Data shown:
====
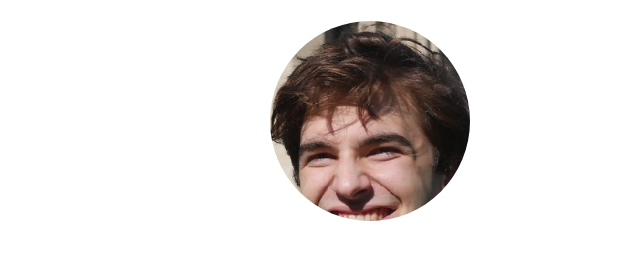
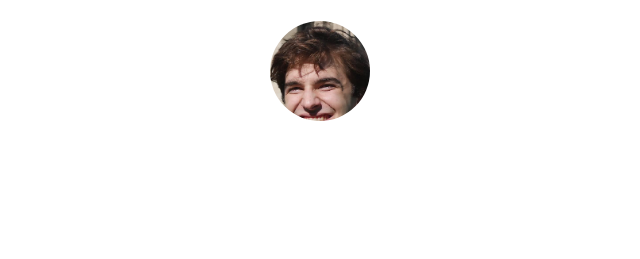
Before and after one commit to mikey-garcia/coin-flip, a plain HTML site: page index.html in a window 1280 px wide. Shown: the part 59-318 px from the top of the page, without its empty margins (320-960 px from the left). Drawn offline with Linux system fonts and the light colour scheme; files that its build step writes are made by us from their sources.

Commit message:
Update index.html

```diff
--- a/index.html
+++ b/index.html
@@ -10,7 +10,7 @@
 
     <title>coin flip but it works</title>
 
-    <link href="css/style.css" rel="stylesheet">
+    <link href="./style.css" rel="stylesheet">
 
   </head>
 
@@ -70,16 +70,12 @@
       <h1>i promise u this isnt rigged</h1>
 
       <div id="coin">
-        <div class="side head">
-          <div class="col-md-5 image-cropper">
+        <div class="side head image-cropper">
               <img class="pic" src="./img/heads.png"></img>
-          </div>
         </div>
 
-        <div class="side tail">
-          <div class="col-md-5 image-cropper">
+        <div class="side tail image-cropper">
               <img class="pic" src="./img/tails.png"></img>
-          </div>
         </div>
       </div>
       <script>
@@ -89,6 +85,7 @@
 
         function fnClick() {
           var flipResult = Math.random();
+          console.log(flipResult);
           if (flipResult < 0.5) {
             coin.className = "flipHead";
           } else {
```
====
Exercise goal: Please state how many lines in the records contain the word "href", and give only that number.

Reply to the exercise: 2